> **Task details**:
The pictures are to be omitted when the entries are reproduced exactly.

Records excerpted from a collection:
● ● ● ● ●

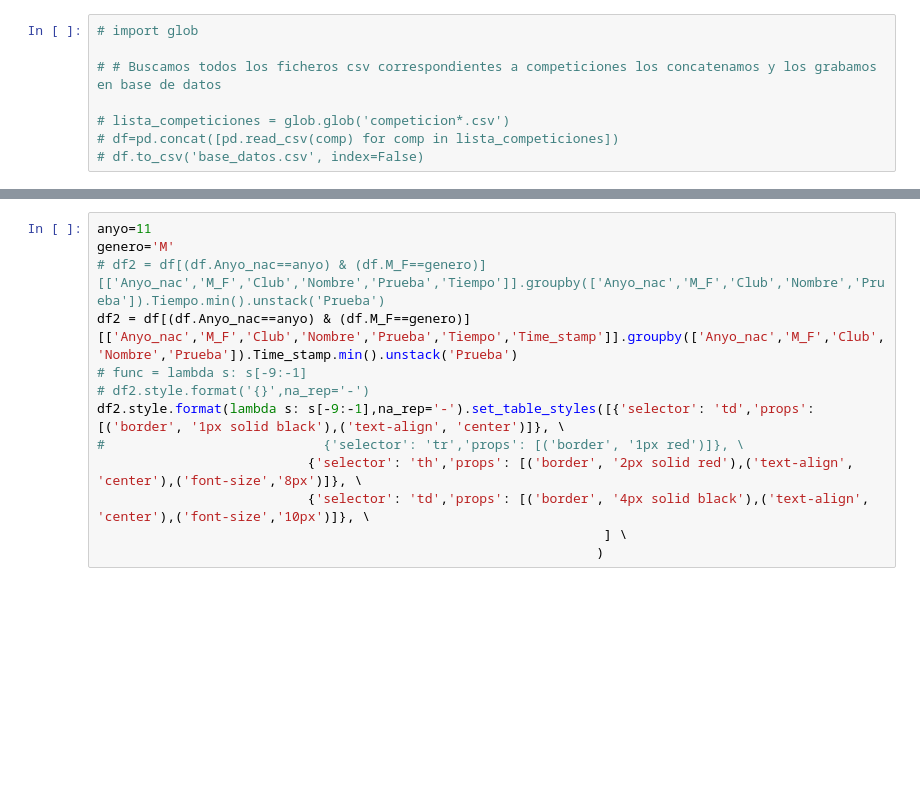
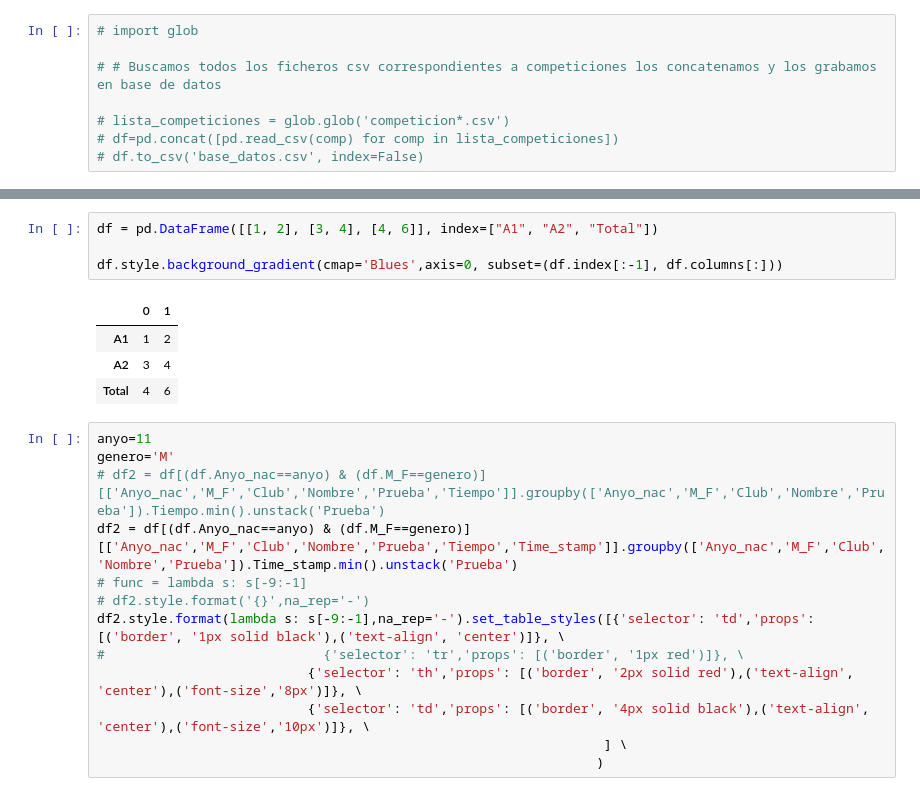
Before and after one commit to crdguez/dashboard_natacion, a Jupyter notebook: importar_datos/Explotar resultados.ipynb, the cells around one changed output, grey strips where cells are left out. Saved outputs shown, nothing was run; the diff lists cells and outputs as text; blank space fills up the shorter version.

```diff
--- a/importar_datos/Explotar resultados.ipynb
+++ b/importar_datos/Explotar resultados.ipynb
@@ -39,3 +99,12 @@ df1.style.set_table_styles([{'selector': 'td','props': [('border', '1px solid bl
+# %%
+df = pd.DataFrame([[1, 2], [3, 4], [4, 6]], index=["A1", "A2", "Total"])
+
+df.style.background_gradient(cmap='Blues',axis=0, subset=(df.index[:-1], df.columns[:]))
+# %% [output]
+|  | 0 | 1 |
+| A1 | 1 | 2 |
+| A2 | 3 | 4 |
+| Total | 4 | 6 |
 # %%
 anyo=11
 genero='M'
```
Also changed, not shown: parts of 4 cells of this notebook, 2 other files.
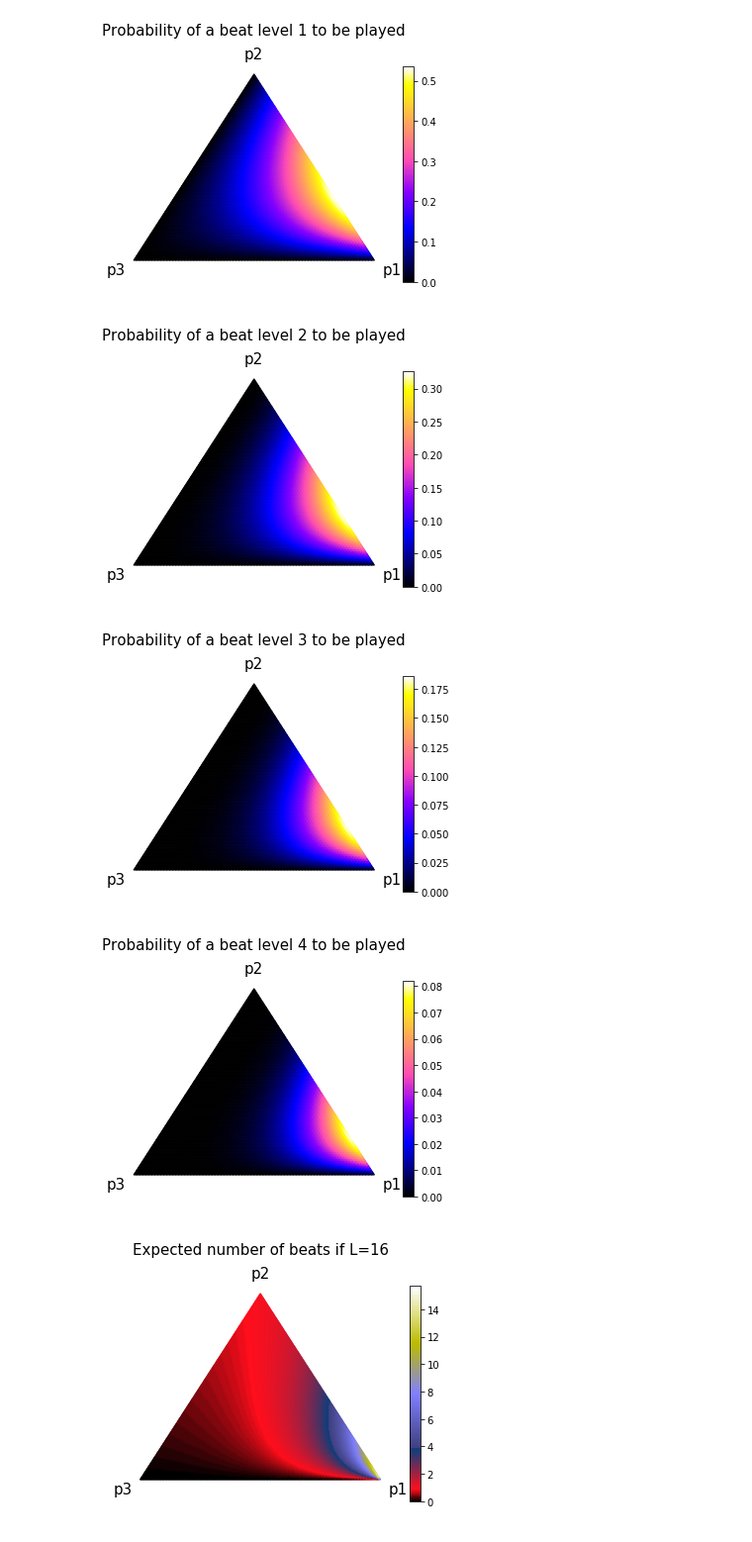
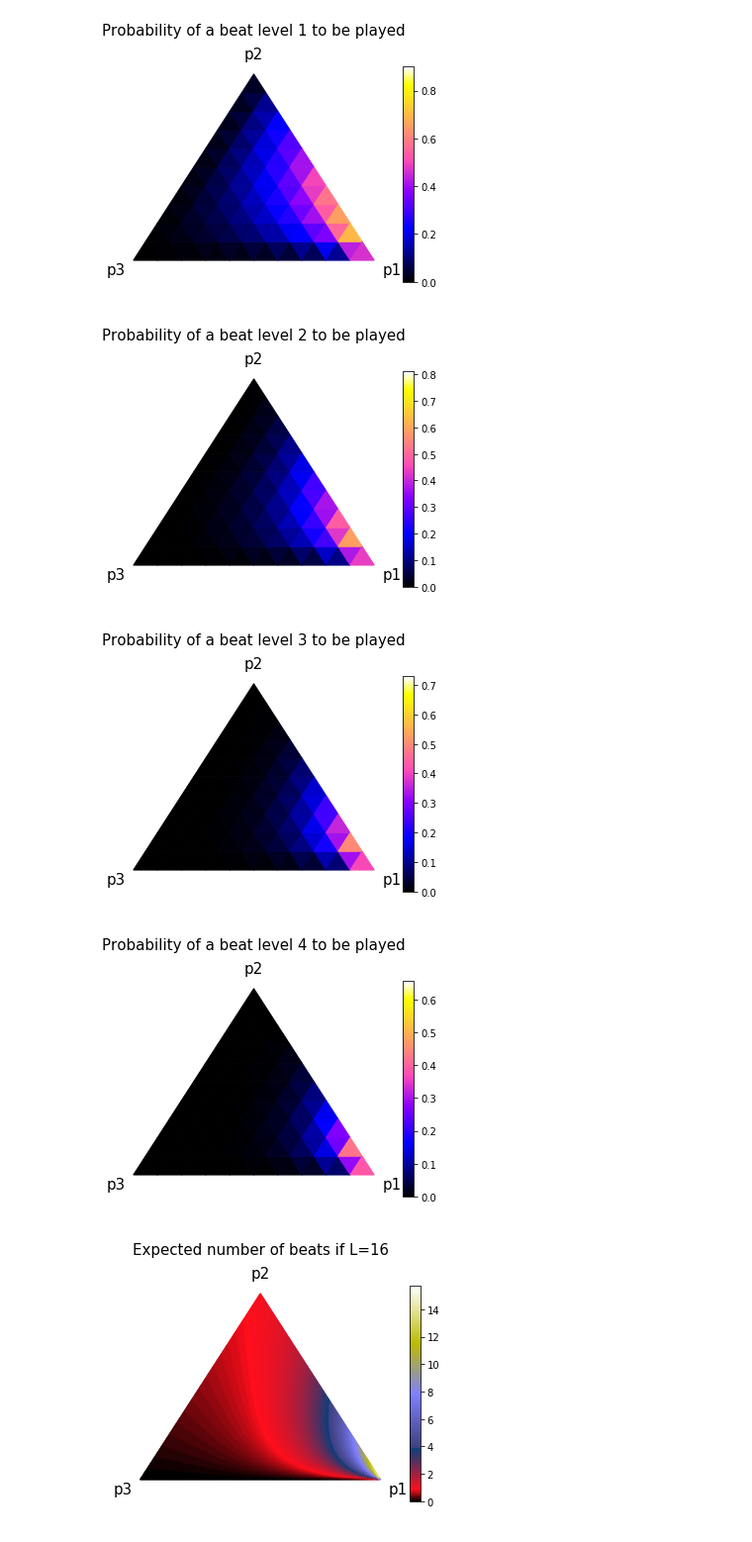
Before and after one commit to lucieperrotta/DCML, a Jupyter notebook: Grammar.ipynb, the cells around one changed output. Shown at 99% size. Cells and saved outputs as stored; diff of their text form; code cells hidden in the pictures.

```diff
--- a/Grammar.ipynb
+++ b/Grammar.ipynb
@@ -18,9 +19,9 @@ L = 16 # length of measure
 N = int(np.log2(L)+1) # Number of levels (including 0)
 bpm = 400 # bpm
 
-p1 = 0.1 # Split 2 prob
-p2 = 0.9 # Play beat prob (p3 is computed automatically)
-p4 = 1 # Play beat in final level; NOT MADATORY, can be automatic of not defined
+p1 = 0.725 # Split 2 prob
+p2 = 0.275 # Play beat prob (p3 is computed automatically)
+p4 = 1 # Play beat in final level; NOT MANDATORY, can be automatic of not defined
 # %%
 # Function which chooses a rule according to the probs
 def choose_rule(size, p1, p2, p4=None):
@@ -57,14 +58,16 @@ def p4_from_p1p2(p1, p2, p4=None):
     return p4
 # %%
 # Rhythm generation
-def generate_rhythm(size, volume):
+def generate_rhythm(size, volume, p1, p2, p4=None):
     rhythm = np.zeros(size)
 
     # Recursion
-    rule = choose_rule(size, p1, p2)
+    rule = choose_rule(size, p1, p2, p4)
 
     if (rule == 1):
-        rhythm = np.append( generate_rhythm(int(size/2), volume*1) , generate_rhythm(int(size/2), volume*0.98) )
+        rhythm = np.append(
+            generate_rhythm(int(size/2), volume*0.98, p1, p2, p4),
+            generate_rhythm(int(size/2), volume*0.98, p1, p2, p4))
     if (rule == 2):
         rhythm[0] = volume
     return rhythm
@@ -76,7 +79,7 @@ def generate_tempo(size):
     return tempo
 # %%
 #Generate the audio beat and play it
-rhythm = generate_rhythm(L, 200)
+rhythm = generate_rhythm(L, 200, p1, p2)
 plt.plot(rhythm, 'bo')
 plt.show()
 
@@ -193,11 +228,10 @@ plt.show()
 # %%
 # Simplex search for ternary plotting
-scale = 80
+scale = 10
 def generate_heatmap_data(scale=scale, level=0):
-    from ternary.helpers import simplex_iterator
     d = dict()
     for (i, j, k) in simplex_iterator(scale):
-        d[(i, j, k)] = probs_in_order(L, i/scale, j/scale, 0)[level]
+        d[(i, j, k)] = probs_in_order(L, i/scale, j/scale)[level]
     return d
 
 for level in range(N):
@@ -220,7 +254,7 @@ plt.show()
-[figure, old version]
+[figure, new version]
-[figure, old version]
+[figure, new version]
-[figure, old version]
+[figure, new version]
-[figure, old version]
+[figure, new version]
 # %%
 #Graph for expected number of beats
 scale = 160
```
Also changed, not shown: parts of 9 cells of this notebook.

● ● ● ● ●

> **Response to this exercise**:
Before and after one commit to crdguez/dashboard_natacion, a Jupyter notebook: importar_datos/Explotar resultados.ipynb, the cells around one changed output, grey strips where cells are left out. Saved outputs shown, nothing was run; the diff lists cells and outputs as text; blank space fills up the shorter version.

```diff
--- a/importar_datos/Explotar resultados.ipynb
+++ b/importar_datos/Explotar resultados.ipynb
@@ -39,3 +99,12 @@ df1.style.set_table_styles([{'selector': 'td','props': [('border', '1px solid bl
+# %%
+df = pd.DataFrame([[1, 2], [3, 4], [4, 6]], index=["A1", "A2", "Total"])
+
+df.style.background_gradient(cmap='Blues',axis=0, subset=(df.index[:-1], df.columns[:]))
+# %% [output]
+|  | 0 | 1 |
+| A1 | 1 | 2 |
+| A2 | 3 | 4 |
+| Total | 4 | 6 |
 # %%
 anyo=11
 genero='M'
```
Also changed, not shown: parts of 4 cells of this notebook, 2 other files.
Before and after one commit to lucieperrotta/DCML, a Jupyter notebook: Grammar.ipynb, the cells around one changed output. Shown at 99% size. Cells and saved outputs as stored; diff of their text form; code cells hidden in the pictures.

```diff
--- a/Grammar.ipynb
+++ b/Grammar.ipynb
@@ -18,9 +19,9 @@ L = 16 # length of measure
 N = int(np.log2(L)+1) # Number of levels (including 0)
 bpm = 400 # bpm
 
-p1 = 0.1 # Split 2 prob
-p2 = 0.9 # Play beat prob (p3 is computed automatically)
-p4 = 1 # Play beat in final level; NOT MADATORY, can be automatic of not defined
+p1 = 0.725 # Split 2 prob
+p2 = 0.275 # Play beat prob (p3 is computed automatically)
+p4 = 1 # Play beat in final level; NOT MANDATORY, can be automatic of not defined
 # %%
 # Function which chooses a rule according to the probs
 def choose_rule(size, p1, p2, p4=None):
@@ -57,14 +58,16 @@ def p4_from_p1p2(p1, p2, p4=None):
     return p4
 # %%
 # Rhythm generation
-def generate_rhythm(size, volume):
+def generate_rhythm(size, volume, p1, p2, p4=None):
     rhythm = np.zeros(size)
 
     # Recursion
-    rule = choose_rule(size, p1, p2)
+    rule = choose_rule(size, p1, p2, p4)
 
     if (rule == 1):
-        rhythm = np.append( generate_rhythm(int(size/2), volume*1) , generate_rhythm(int(size/2), volume*0.98) )
+        rhythm = np.append(
+            generate_rhythm(int(size/2), volume*0.98, p1, p2, p4),
+            generate_rhythm(int(size/2), volume*0.98, p1, p2, p4))
     if (rule == 2):
         rhythm[0] = volume
     return rhythm
@@ -76,7 +79,7 @@ def generate_tempo(size):
     return tempo
 # %%
 #Generate the audio beat and play it
-rhythm = generate_rhythm(L, 200)
+rhythm = generate_rhythm(L, 200, p1, p2)
 plt.plot(rhythm, 'bo')
 plt.show()
 
@@ -193,11 +228,10 @@ plt.show()
 # %%
 # Simplex search for ternary plotting
-scale = 80
+scale = 10
 def generate_heatmap_data(scale=scale, level=0):
-    from ternary.helpers import simplex_iterator
     d = dict()
     for (i, j, k) in simplex_iterator(scale):
-        d[(i, j, k)] = probs_in_order(L, i/scale, j/scale, 0)[level]
+        d[(i, j, k)] = probs_in_order(L, i/scale, j/scale)[level]
     return d
 
 for level in range(N):
@@ -220,7 +254,7 @@ plt.show()
-[figure, old version]
+[figure, new version]
-[figure, old version]
+[figure, new version]
-[figure, old version]
+[figure, new version]
-[figure, old version]
+[figure, new version]
 # %%
 #Graph for expected number of beats
 scale = 160
```
Also changed, not shown: parts of 9 cells of this notebook.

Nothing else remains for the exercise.